■ Problem statement ■
All entries below are to be reproduced precisely as they stand, without the pictures.

Web page edit records:
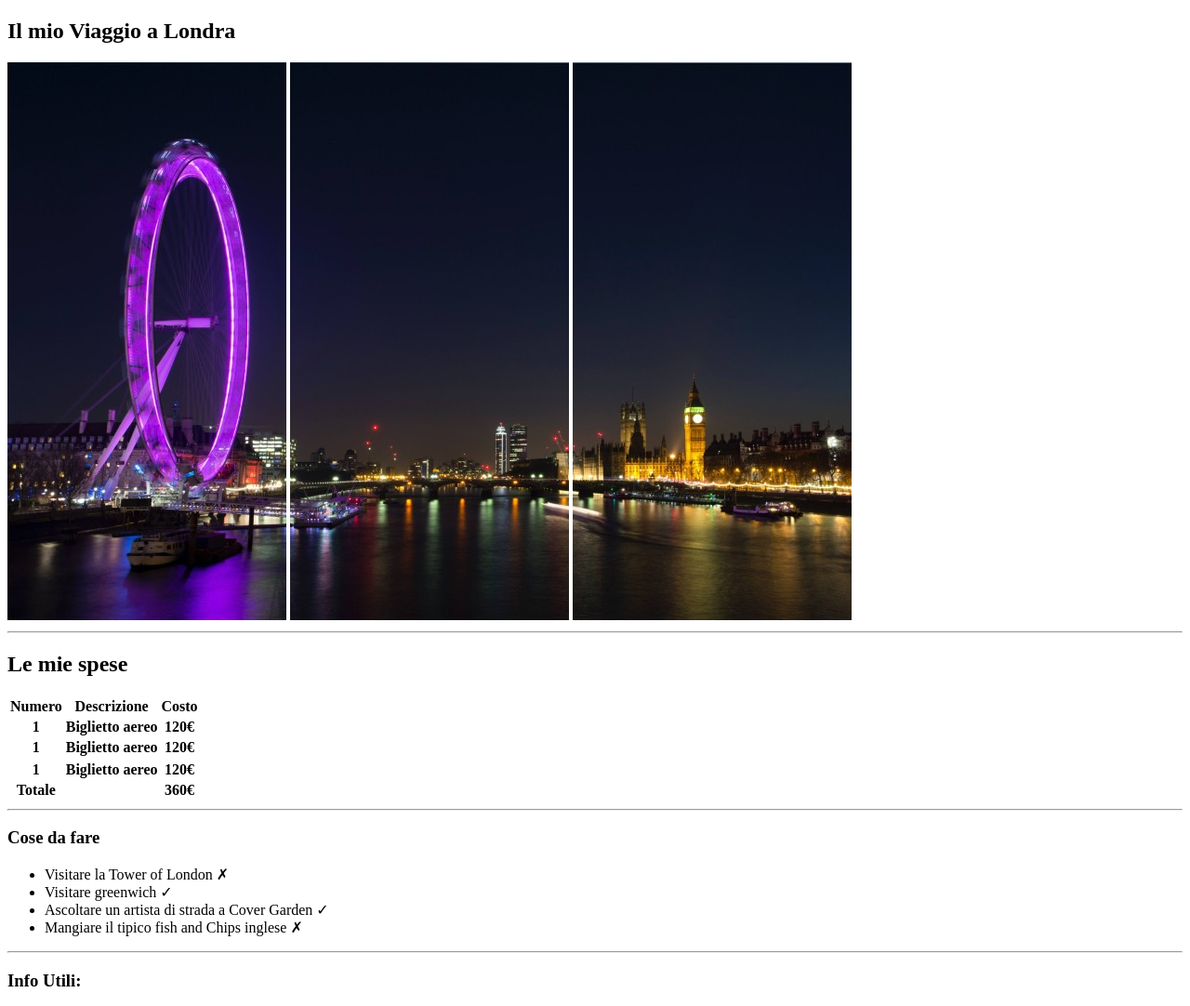
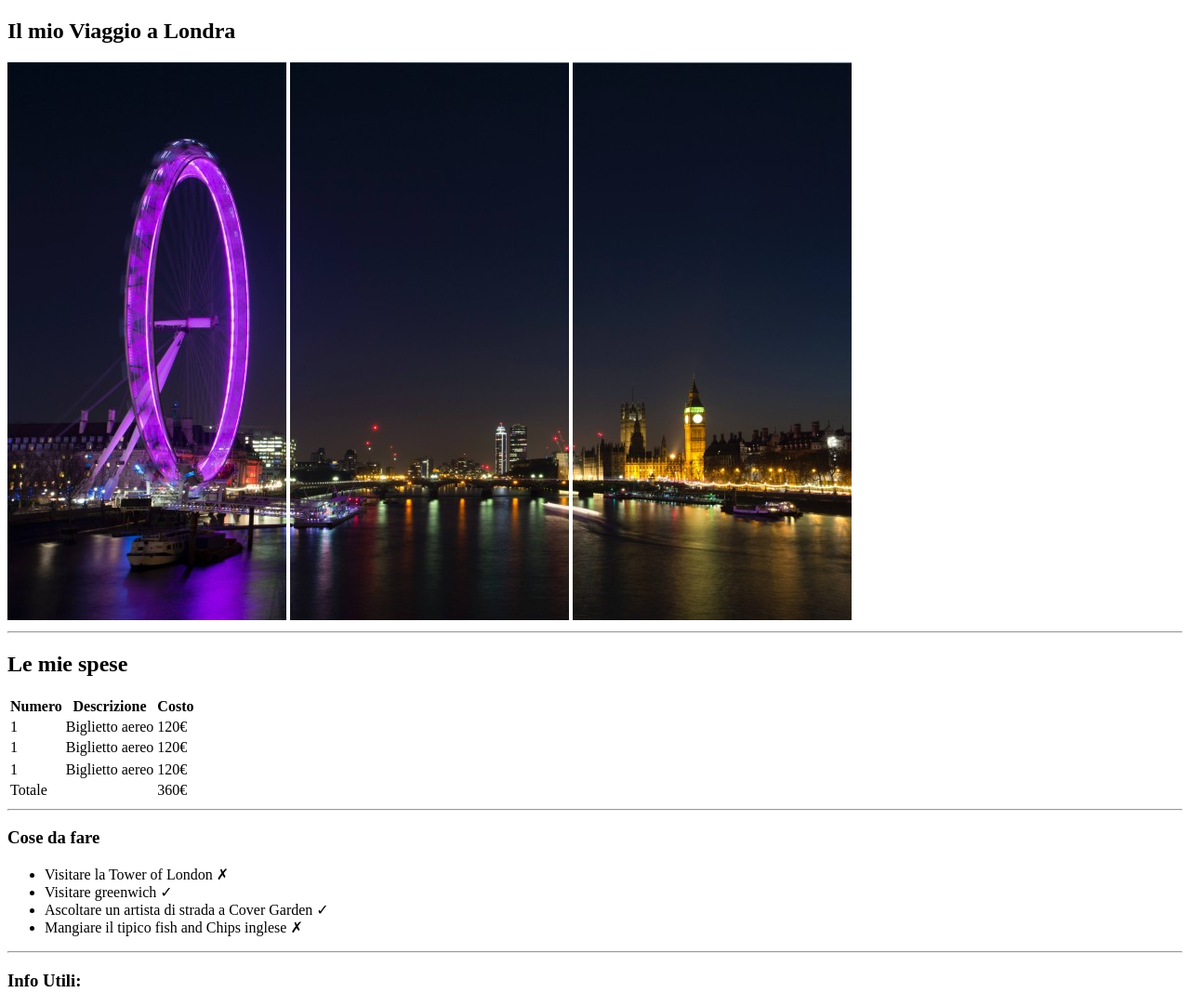
Before and after one commit to BartCatalano/html-london-trip, a plain HTML site: page index.html in a window 1280 px wide. Shown: the top 1082 px of the page at 93% size. Drawn offline with Linux system fonts and the light colour scheme.

Commit message:
refactor: corretto errore tabelle

```diff
--- a/index.html
+++ b/index.html
@@ -41,26 +41,26 @@
                 </thead>
                 <tbody>
                     <tr>
-                        <th>1</th>
-                        <th>Biglietto aereo</th>
-                        <th>120€</th>
+                        <td>1</td>
+                        <td>Biglietto aereo</td>
+                        <td>120€</td>
                     </tr>
-                    <th>1</th>
-                    <th>Biglietto aereo</th>
-                    <th>120€</th>
+                    <td>1</td>
+                    <td>Biglietto aereo</td>
+                    <td>120€</td>
                     </tr>
                     <tr></tr>
-                    <th>1</th>
-                    <th>Biglietto aereo</th>
-                    <th>120€</th>
+                    <td>1</td>
+                    <td>Biglietto aereo</td>
+                    <td>120€</td>
                     </tr>
 
                 </tbody>
                 <tfoot>
                     <tr>
-                        <th>Totale</th>
-                        <th></th>
-                        <th>360€</th>
+                        <td>Totale</td>
+                        <td></td>
+                        <td>360€</td>
                     </tr>
                 </tfoot>
             </table>
```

■ Answer section ■
Before and after one commit to BartCatalano/html-london-trip, a plain HTML site: page index.html in a window 1280 px wide. Shown: the top 1082 px of the page at 93% size. Drawn offline with Linux system fonts and the light colour scheme.

Commit message:
refactor: corretto errore tabelle

```diff
--- a/index.html
+++ b/index.html
@@ -41,26 +41,26 @@
                 </thead>
                 <tbody>
                     <tr>
-                        <th>1</th>
-                        <th>Biglietto aereo</th>
-                        <th>120€</th>
+                        <td>1</td>
+                        <td>Biglietto aereo</td>
+                        <td>120€</td>
                     </tr>
-                    <th>1</th>
-                    <th>Biglietto aereo</th>
-                    <th>120€</th>
+                    <td>1</td>
+                    <td>Biglietto aereo</td>
+                    <td>120€</td>
                     </tr>
                     <tr></tr>
-                    <th>1</th>
-                    <th>Biglietto aereo</th>
-                    <th>120€</th>
+                    <td>1</td>
+                    <td>Biglietto aereo</td>
+                    <td>120€</td>
                     </tr>
 
                 </tbody>
                 <tfoot>
                     <tr>
-                        <th>Totale</th>
-                        <th></th>
-                        <th>360€</th>
+                        <td>Totale</td>
+                        <td></td>
+                        <td>360€</td>
                     </tr>
                 </tfoot>
             </table>
```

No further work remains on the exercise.